CNET también está disponible en español.

Ir a español

Don't show this again

Christmas Gift Guide
Tech Industry

THE DAY AHEAD: Ariba is a boring ERP company in disguise

Ariba Inc. (Proposed ticker: ARBA) is mentioned by analysts as one of the "no brainer" IPOs of the week because it is one of those software/Internet infrastructure companies that fare pretty well. If you buy that thinking, you might want to read the regulatory filings.

Granted, Ariba should do well in the market. Morgan Stanley Dean Witter is the lead underwriter for Ariba's just-increased offering of 5 million shares, which are scheduled to price tonight between $20 and $22 a share.



Have an opinion on this?



But once you strip away the "Internet-based business-to-business electronic commerce solutions for operating resources" tagline the company sounds a lot like an electronic resource planning (ERP) company. If it walks like an ERP company, sounds like an ERP company and has all the risks of an ERP company, chances are pretty good it's an ERP company.

Of course not a lot of folks in the press or on Wall Street have thought about this point too much, choosing to go with the vogue "e-commerce solutions provider."

ERP is the boring stuff that enables companies to track expenses, procurement, human resources and other necessary functions. ERP is the playground Oracle Corp. (Nasdaq: ORCL), Peoplesoft (Nasdaq: PSFT) and SAP (NYSE: SAP).

In fact Oracle officials mentioned Ariba on their recent earnings conference call and noted that they do see Ariba in the field. Surprisingly, Oracle didn't badmouth them Ariba either. That fact either means Oracle actually respects Ariba or doesn't see them as a threat yet. Bet on the latter. All of Oracle CEO Larry Ellison's good material is saved for SAP and Peoplesoft.

You would never know that Ariba could be lumped in with the battered ERP stocks because it uses the ORM (operating resources management) as its acronym of choice. There's a good reason for that -- ERP stocks stink lately (chart). Give Ariba credit -- it knows a tainted acronym when it sees it.
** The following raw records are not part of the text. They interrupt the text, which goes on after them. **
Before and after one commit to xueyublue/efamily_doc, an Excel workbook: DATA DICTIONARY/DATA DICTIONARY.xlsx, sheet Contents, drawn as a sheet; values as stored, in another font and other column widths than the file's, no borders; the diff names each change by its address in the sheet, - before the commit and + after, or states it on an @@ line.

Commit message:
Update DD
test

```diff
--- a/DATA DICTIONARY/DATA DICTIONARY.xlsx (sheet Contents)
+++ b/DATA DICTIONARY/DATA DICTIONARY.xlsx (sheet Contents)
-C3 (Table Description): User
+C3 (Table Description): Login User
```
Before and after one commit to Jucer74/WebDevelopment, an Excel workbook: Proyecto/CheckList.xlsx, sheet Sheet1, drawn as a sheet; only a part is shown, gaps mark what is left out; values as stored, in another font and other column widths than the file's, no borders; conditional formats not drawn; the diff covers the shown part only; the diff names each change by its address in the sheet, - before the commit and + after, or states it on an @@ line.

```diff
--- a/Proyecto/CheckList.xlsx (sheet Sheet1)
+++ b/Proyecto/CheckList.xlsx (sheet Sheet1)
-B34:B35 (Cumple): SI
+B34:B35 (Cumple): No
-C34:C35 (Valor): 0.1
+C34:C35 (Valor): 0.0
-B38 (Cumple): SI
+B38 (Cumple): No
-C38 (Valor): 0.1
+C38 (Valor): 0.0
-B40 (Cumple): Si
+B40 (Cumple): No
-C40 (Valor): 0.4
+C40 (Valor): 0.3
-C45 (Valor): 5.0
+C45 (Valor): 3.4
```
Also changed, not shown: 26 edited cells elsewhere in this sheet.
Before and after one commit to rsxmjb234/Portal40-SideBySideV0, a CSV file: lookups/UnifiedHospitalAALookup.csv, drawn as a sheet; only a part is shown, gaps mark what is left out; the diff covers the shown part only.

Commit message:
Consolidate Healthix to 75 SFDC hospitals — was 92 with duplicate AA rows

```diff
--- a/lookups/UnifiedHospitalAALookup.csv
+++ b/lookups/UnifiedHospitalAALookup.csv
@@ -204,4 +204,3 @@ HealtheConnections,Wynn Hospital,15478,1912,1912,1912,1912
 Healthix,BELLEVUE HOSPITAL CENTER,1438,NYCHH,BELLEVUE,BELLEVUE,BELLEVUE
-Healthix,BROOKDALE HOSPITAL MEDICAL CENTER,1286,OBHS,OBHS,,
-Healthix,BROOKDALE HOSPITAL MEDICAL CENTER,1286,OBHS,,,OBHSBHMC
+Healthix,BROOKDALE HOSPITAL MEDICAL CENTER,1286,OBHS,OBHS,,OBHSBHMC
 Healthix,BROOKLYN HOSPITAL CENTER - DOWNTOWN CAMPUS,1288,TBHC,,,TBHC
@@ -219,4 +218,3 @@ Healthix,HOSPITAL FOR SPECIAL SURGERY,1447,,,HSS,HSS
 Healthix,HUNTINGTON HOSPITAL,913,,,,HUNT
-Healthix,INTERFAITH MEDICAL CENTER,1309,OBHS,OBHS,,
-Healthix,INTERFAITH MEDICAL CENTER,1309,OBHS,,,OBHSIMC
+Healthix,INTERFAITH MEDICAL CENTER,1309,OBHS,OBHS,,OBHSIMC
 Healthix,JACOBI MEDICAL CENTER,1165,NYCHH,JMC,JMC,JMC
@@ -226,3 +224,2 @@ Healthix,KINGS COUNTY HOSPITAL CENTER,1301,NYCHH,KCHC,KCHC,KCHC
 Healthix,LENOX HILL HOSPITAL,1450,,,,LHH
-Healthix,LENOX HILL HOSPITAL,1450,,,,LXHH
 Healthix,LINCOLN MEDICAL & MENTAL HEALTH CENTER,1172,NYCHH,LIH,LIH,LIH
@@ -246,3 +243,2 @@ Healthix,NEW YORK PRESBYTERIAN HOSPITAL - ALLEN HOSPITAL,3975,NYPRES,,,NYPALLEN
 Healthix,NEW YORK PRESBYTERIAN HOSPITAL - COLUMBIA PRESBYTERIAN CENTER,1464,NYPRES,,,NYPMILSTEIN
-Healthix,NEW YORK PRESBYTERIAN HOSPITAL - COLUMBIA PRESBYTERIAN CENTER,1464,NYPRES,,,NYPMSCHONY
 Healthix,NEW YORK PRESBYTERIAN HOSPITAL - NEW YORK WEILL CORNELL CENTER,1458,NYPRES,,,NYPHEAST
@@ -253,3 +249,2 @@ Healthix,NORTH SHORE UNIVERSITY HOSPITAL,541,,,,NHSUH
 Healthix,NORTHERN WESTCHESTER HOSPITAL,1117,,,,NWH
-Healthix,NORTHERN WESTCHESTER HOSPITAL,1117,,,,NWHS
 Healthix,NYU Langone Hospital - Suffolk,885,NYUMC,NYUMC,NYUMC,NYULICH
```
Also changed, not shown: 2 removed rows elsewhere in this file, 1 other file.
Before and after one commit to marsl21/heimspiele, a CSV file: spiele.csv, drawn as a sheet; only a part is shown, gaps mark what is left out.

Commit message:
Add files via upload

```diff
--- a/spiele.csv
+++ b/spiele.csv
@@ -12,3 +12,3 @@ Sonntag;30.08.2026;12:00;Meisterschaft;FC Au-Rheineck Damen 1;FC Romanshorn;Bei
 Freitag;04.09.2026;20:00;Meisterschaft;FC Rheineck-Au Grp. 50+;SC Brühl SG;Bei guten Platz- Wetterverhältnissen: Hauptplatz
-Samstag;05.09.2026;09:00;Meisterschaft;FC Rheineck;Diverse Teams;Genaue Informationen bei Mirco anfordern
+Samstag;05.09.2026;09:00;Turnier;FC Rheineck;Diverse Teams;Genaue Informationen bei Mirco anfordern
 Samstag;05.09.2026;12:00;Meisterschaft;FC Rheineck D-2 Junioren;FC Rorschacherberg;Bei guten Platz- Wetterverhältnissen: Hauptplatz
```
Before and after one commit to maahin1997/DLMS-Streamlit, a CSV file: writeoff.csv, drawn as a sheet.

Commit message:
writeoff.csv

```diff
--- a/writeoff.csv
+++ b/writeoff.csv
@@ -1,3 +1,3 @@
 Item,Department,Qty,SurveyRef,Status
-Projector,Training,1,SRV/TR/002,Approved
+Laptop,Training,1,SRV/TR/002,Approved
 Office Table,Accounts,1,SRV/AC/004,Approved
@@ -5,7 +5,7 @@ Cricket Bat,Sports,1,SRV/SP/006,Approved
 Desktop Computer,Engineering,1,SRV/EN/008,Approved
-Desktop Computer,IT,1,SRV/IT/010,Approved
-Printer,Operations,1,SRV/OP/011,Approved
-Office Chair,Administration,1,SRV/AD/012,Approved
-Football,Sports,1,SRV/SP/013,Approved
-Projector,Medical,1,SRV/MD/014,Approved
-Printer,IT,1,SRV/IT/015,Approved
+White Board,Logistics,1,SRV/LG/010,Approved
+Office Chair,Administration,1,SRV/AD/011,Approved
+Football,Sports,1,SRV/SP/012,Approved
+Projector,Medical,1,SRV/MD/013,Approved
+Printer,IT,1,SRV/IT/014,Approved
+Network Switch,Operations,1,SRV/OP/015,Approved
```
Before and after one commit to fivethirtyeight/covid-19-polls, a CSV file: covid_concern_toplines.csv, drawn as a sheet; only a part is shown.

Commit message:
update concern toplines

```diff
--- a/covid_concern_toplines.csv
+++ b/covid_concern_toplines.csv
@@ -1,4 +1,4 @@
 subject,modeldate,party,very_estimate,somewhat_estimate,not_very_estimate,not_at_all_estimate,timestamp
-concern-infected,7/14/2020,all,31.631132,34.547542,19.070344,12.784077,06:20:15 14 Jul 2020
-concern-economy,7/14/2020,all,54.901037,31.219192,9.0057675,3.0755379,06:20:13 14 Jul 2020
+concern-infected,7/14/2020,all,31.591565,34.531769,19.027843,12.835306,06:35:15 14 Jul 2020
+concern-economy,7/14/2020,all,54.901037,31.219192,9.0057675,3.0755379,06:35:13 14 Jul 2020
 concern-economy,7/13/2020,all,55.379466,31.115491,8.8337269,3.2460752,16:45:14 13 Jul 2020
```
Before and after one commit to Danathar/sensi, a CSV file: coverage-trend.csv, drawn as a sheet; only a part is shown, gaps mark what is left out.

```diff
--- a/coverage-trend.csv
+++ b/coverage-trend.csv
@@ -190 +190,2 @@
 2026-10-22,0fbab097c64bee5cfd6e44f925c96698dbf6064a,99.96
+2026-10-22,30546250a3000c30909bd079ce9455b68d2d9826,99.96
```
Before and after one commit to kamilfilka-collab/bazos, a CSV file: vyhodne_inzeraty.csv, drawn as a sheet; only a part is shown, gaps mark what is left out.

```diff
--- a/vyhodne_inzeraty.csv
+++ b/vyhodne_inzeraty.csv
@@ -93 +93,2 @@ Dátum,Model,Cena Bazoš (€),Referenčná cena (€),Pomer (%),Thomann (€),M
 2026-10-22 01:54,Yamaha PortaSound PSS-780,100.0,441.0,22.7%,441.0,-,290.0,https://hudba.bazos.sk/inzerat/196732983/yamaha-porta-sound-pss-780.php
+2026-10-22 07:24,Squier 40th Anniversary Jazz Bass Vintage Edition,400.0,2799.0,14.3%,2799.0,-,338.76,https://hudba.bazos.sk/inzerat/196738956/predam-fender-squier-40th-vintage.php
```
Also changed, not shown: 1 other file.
ORM may not be an exact fit with ERP in the land of acronyms, but it is a bit odd that Ariba is presenting at "HP World Conference & Expo/ERP World" in August.

Don't be fooled. Ariba has the same risks that all the ERP guys have. In regulatory filings, Ariba cited the following:

  • Year 2000 spending: Delays or reductions in spending for application software could hurt Ariba. The thinking here is clear: Information technology departments don't want to add any applications that could introduce risk to the network. Folks get fired for that.

  • Long sales cycles. "Because we target large customers, our sales cycles range from four to 24 months and average approximately nine months," the company said.

  • Competition: "We may also encounter competition from several major enterprise software developers, such as Oracle, PeopleSoft and SAP," the company said. As of March 31, only 31 customers licensed Ariba's products "ORMS solution." Peoplesoft, SAP and the Web-enabled Oracle all have longer track records with customers.

    Granted the company is trying to expand through Ariba.com, a buying network for its ERP, err. ORM, customers, but the company hasn't made a cent in revenue from its Ariba.com network. Ariba isn't exactly VerticalNet (Nasdaq: VERT) yet. "As of May 31, 1999, only one customer was buying operating resources through our Ariba.com network from a limited number of online suppliers," said Ariba in filings.

    So before you drop your cash on Ariba, you may want to take a look at some of the struggling ERP companies that are prime candidates to eventually acquire Ariba. ERP will become a hot buzzword again as soon as that pesky Y2K cloud passes.

    Endnotes

    Watch the reaction to Micron Electronics' (Nasdaq: MUEI) earnings. It's not clear that the company's new products are gaining footing and revenue was a bit light. "They are all focused and dressed up for the party, but there's no music playing," said Louis Mazzucchelli, an analyst with Gerard Klauer Mattison & Co.

    And look out below for Salon.com (Nasdaq: SALN). We could bash the online magazine, but why bother? Most folks know the IPO is a joke. Love the content, but hate the business. Salon is being offered through a "dutch auction" or Open IPO via underwriter W.R. Hambrecht. It will be an interesting experiment, but the bottom line is the company couldn't land a real underwriter. Salon priced at the low-end of its range at 10 1/2.